For example, the Inventory of the Asamblea de Artistas Revolucionarios de Oaxaca Pictorial Collection houses prints, posters, murals, and digital captures by young artists dealing with twenty-first century political matters in Oaxaca. Their artwork is not only signed collectively, but also utilizes both Japanese and Mexican printmaking skills. One can find this material at CSWR, or browse some of the content uploaded to NMDC.
The Center does not just have political posters! It also has fantastic Latin American music collections.
Did you know that the CSWR has one of the most complete collections on Manuel Areu, a nineteenth century composer who traveled the globe and was instrumental in bringing zarzuelas to the Southwest? Zarzuela is not just a 26-point Scrabble word (both the authors are champions at Words With Friends). The zarzuela was an important hybrid popular at the turn of the twentieth century that combined popular music, dance, and lyric opera.

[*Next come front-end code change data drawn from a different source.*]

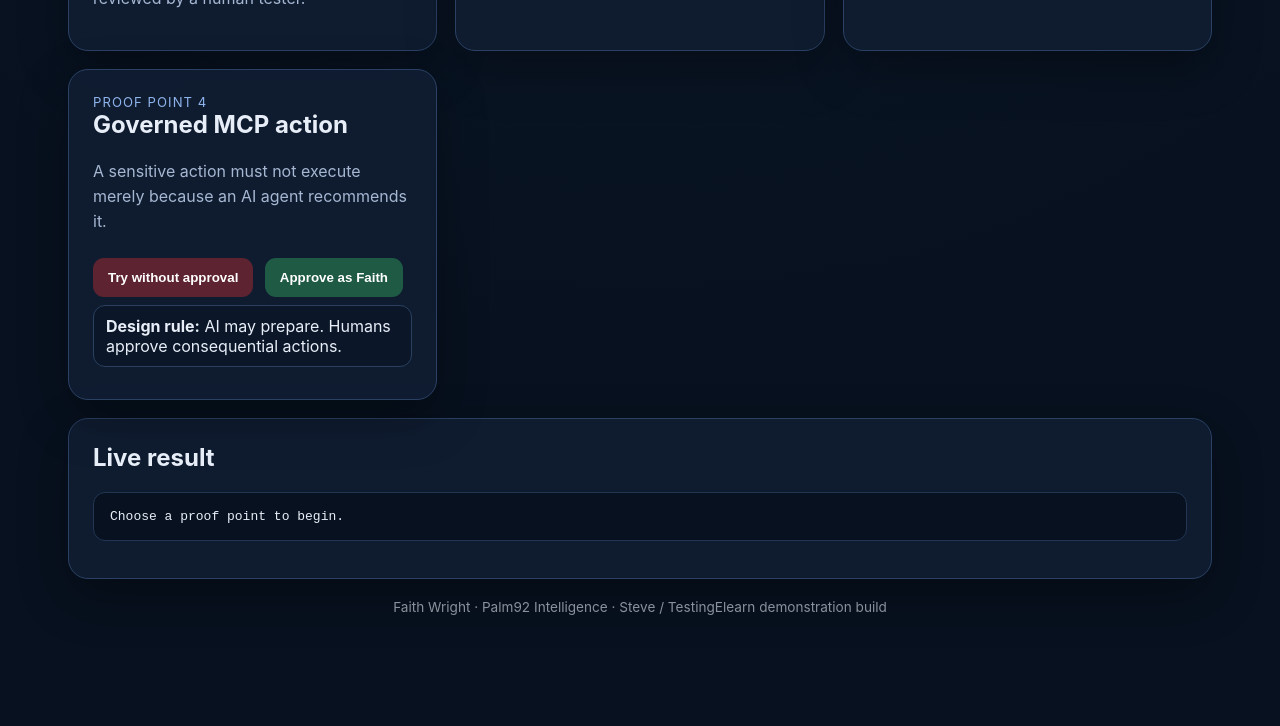
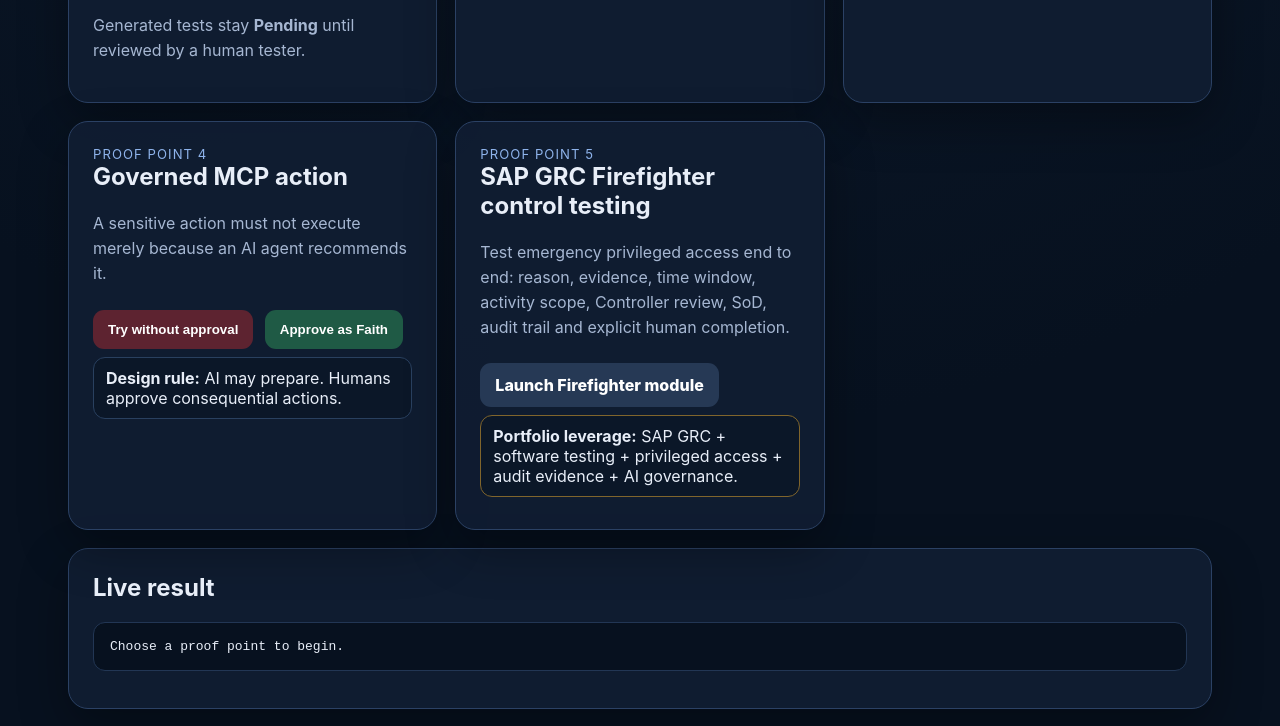
Before and after one commit to faithfulord1/Palm92-ai-test-copilot, a website: page public/index.html in a window 1280 px wide. Shown: the part 748-1474 px from the top of the page. Before the commit the page ends 1436 px from the top, so only its background shows below. Drawn offline with Linux system fonts and the light colour scheme.

Commit message:
feat: link Firefighter portfolio module

```diff
--- a/public/index.html
+++ b/public/index.html
@@ -10,7 +10,7 @@
     main{max-width:1180px;margin:auto;padding:32px 18px 60px}.hero,.card{background:#101d32e8;border:1px solid #2b4164;border-radius:20px;padding:24px;box-shadow:0 18px 50px #0005}
     h1{margin:.25rem 0;font-size:clamp(2rem,5vw,3.7rem)}h2{margin-top:0}.tag{font-weight:800;color:#dbe9ff}.muted{color:#a6b7d2;line-height:1.55}
     textarea{width:100%;min-height:155px;background:#081526;color:#fff;border:1px solid #3a5278;border-radius:12px;padding:14px;font:inherit;resize:vertical}
-    button{border:0;border-radius:11px;padding:12px 15px;font-weight:800;cursor:pointer;margin:8px 7px 0 0}.primary{background:#f4f8ff;color:#0a1424}.secondary{background:#263955;color:#fff}.danger{background:#5d2330;color:#fff}.success{background:#1f5a45;color:#fff}
+    button,.button{display:inline-block;border:0;border-radius:11px;padding:12px 15px;font-weight:800;cursor:pointer;margin:8px 7px 0 0;text-decoration:none}.primary{background:#f4f8ff;color:#0a1424}.secondary{background:#263955;color:#fff}.danger{background:#5d2330;color:#fff}.success{background:#1f5a45;color:#fff}
     pre{white-space:pre-wrap;word-break:break-word;background:#07111f;border:1px solid #223654;border-radius:12px;padding:16px;overflow:auto;max-height:460px}.grid{display:grid;gap:18px;grid-template-columns:repeat(auto-fit,minmax(300px,1fr));margin-top:18px}.pill{display:inline-block;padding:6px 10px;border-radius:999px;background:#1b2b45;color:#dbe7ff;margin:0 6px 6px 0}.step{font-size:.82rem;text-transform:uppercase;letter-spacing:.08em;color:#8eb3eb}.status{padding:10px 12px;border-radius:12px;background:#0b1728;border:1px solid #29405f;margin:8px 0}.ok{border-color:#34765b}.warn{border-color:#80652c}.watermark{opacity:.58;text-align:center;margin-top:20px;font-size:.85rem}.callout{border-left:4px solid #9fbfff;padding:12px 14px;background:#0b1728;border-radius:8px;margin-top:14px}
   </style>
 </head>
@@ -22,6 +22,7 @@
     <p class="tag">AI accelerates testing. Humans control quality decisions.</p>
     <p class="muted">A governed QA workspace for requirements analysis, test generation, AI-agent validation, evidence capture and approval-controlled actions.</p>
     <div class="callout"><strong>Steve demo path:</strong> Requirement → Test drafts → Agent validation → Evidence → Human approval gate.</div>
+    <a class="button primary" href="/firefighter.html">Open SAP GRC Firefighter Review Copilot</a>
   </section>
 
   <div class="grid">
@@ -54,6 +55,13 @@
       <button class="success" id="approved">Approve as Faith</button>
       <div class="status"><strong>Design rule:</strong> AI may prepare. Humans approve consequential actions.</div>
     </section>
+
+    <section class="card">
+      <div class="step">Proof point 5</div><h2>SAP GRC Firefighter control testing</h2>
+      <p class="muted">Test emergency privileged access end to end: reason, evidence, time window, activity scope, Controller review, SoD, audit trail and explicit human completion.</p>
+      <a class="button secondary" href="/firefighter.html">Launch Firefighter module</a>
+      <div class="status warn"><strong>Portfolio leverage:</strong> SAP GRC + software testing + privileged access + audit evidence + AI governance.</div>
+    </section>
   </div>
 
   <section class="card" style="margin-top:18px">
```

Areu's papers are housed in the Center and include handwritten musical scores, a vast array of promotional posters from around Latin America and the Caribbean, and correspondence that reveals how the collection almost never materialized, literally, as it was recovered from an Arizona dump (see box 67 in the Collection for more!). As part of the collection's recovery, in 2014 the University of New Mexico Honors College launched an interdisciplinary and international digital project, The Manuel Areu Project. Collaborating with the National Hispanic Cultural Center and the New Mexico Philharmonic Orchestra among others, students, faculty, and musicians transcribed scores and even performed some of Areu's work.
Because our CLIR Fellow will work on Latin American projects, we are excited to think about the next steps for this amazing collection. Are you interested in the Music Encoding Initiative (MEI)? Do you want to examine what 19th century musical compositions looked like? Contact the Center or stop by DISC to learn more!